Serey was speaking via an online video discussion under the theme, Addressing Skills Gap for a Resilient Youth in the Era of Covid-19 and Beyond. The virtual forum was joined by nearly 200 youths and experts from the government and civil society organisations.
Young Cambodians, she said, should strengthen their technical skills to keep pace with the rapidly evolving world as Cambodia reaches a turning point in the Covid-19 era.
She said a bulk of business transactions have moved online since the outbreak of the virus, while many brick-and-mortar businesses continue to shut down.
“Young people need to study and seek more knowledge to keep up with the times and the evolution of the world because our skills alone are not enough. Our youths need to absorb new knowledge to respond to the current situation,” she said.
Ministry of Posts and Telecommunications secretary of state Kan Channmeta said youths should shift their focus from low-skilled labour to non-labour-intensive skills. He said learning technology-related skills can be highly beneficial as there is demand in the sector.
“Our approach is to encourage young people to study day and night, no matter what the circumstances, because our youth are full of energy and intelligence,” he said.
Channmeta said that branching off from labour-intensive jobs will diversify work opportunities for youths.
According to the UN Development Programme’s (UNDP) post-discussion report, two-thirds of Cambodia’s population is under the age of 30. The unemployment rate of the working population (15-64 years old) is 0.2 per cent for women and 0.3 per cent for men.
However, the UNDP said the low unemployment rate does not reflect an accurate picture of the situation because of the quality of employment.
It said that over 85 per cent of the working population are employed in low-skilled, labour-intensive work, and over 51 per cent of jobs in Cambodia are unstable and do not offer regular salaries.
The UNDP said Cambodia’s education system and its labour market are at odds with the rapidly evolving technology-driven economy and this could create an uncertain job future for youths.
“The arrival of Covid-19 has worsened the situation. Youths are disproportionately affected by the crisis, with multiple shocks, including disruption to education and training. They have lost employment and income, and face greater difficulties in finding jobs,” it said.
Yan Sok Eng, a youth who participated in the discussion, said she understood the importance of strengthening young peoples’ skills and work capacities to be better equipped to succeed in the post-Covid world.
She said capacity-building could lead to better job opportunities and help youths avoid risks as companies close and lay off employees.
“I’m interested to continue developing my work capacity.
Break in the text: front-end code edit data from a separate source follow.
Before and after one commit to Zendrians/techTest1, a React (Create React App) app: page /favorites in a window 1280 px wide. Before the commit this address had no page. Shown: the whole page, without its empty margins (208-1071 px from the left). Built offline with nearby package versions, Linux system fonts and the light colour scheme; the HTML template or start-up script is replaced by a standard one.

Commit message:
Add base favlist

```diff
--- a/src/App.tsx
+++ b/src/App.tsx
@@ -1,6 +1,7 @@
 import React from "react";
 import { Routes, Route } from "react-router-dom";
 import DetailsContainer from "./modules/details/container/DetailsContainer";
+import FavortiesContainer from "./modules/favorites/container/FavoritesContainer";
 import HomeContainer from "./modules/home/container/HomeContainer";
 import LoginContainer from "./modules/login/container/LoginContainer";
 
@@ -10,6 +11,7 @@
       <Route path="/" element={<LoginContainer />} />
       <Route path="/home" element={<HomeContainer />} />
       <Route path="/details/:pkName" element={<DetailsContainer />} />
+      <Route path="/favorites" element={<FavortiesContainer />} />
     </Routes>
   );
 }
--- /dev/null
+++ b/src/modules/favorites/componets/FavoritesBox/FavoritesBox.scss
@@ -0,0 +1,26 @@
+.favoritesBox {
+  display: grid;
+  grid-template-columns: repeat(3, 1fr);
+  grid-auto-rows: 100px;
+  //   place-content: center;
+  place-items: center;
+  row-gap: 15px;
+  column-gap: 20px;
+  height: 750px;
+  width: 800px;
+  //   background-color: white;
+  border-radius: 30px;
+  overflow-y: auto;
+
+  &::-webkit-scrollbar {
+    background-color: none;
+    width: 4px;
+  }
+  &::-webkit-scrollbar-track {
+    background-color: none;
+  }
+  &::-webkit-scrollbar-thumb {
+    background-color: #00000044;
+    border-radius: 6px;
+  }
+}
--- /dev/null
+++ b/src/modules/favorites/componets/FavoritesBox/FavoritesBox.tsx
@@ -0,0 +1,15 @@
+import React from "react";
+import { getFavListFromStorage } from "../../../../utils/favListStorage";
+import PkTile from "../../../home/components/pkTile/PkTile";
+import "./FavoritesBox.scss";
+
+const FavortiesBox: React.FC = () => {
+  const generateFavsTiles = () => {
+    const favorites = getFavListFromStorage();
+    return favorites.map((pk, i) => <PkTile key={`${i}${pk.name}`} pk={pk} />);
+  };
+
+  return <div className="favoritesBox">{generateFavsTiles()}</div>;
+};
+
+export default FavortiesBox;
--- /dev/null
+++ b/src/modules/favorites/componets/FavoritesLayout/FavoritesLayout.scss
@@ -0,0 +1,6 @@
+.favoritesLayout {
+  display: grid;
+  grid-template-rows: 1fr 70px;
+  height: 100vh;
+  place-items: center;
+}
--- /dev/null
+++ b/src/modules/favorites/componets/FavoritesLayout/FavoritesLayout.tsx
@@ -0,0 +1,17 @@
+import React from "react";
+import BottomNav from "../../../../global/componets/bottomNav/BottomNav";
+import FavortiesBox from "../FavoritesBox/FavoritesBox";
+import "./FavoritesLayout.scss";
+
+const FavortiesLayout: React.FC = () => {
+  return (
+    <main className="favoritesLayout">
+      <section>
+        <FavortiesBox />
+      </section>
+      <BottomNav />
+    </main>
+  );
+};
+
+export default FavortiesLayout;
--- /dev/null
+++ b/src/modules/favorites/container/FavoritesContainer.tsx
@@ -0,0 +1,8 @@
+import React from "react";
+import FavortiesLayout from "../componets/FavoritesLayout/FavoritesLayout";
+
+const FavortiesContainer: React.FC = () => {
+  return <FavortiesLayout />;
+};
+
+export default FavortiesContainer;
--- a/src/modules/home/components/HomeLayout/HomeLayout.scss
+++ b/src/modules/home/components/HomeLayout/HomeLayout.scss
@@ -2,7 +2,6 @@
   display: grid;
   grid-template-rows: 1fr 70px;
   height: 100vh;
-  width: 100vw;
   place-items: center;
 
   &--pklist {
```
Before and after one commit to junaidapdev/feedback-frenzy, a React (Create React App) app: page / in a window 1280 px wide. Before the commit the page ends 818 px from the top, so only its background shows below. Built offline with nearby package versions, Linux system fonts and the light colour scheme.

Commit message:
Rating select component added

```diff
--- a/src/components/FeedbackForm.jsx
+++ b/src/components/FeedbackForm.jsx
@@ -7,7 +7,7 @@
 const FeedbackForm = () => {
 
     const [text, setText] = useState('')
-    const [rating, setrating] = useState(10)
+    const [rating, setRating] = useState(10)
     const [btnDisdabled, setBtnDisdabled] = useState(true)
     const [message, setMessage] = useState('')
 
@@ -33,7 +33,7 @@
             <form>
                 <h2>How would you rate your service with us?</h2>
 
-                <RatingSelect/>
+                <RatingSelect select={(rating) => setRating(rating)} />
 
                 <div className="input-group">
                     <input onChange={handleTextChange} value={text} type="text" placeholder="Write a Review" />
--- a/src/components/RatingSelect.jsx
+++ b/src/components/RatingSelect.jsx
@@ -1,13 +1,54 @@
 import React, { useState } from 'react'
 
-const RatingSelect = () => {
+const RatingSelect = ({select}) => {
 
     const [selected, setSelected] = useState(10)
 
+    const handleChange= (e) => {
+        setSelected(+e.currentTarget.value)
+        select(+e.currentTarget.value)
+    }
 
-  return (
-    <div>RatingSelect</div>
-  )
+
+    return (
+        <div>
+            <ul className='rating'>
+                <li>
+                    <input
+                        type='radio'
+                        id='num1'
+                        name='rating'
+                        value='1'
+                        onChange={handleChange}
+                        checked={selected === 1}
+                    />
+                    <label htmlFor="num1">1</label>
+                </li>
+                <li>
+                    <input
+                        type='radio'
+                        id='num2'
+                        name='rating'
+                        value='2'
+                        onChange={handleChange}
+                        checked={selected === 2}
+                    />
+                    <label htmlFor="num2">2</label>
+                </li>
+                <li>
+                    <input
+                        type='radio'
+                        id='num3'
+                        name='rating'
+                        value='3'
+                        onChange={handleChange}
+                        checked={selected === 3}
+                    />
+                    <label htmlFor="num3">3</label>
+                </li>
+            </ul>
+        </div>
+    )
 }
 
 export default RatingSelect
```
I believe youths need to be innovative and proactive. Foreign languages and knowledge of technology must be prioritised too,” she said.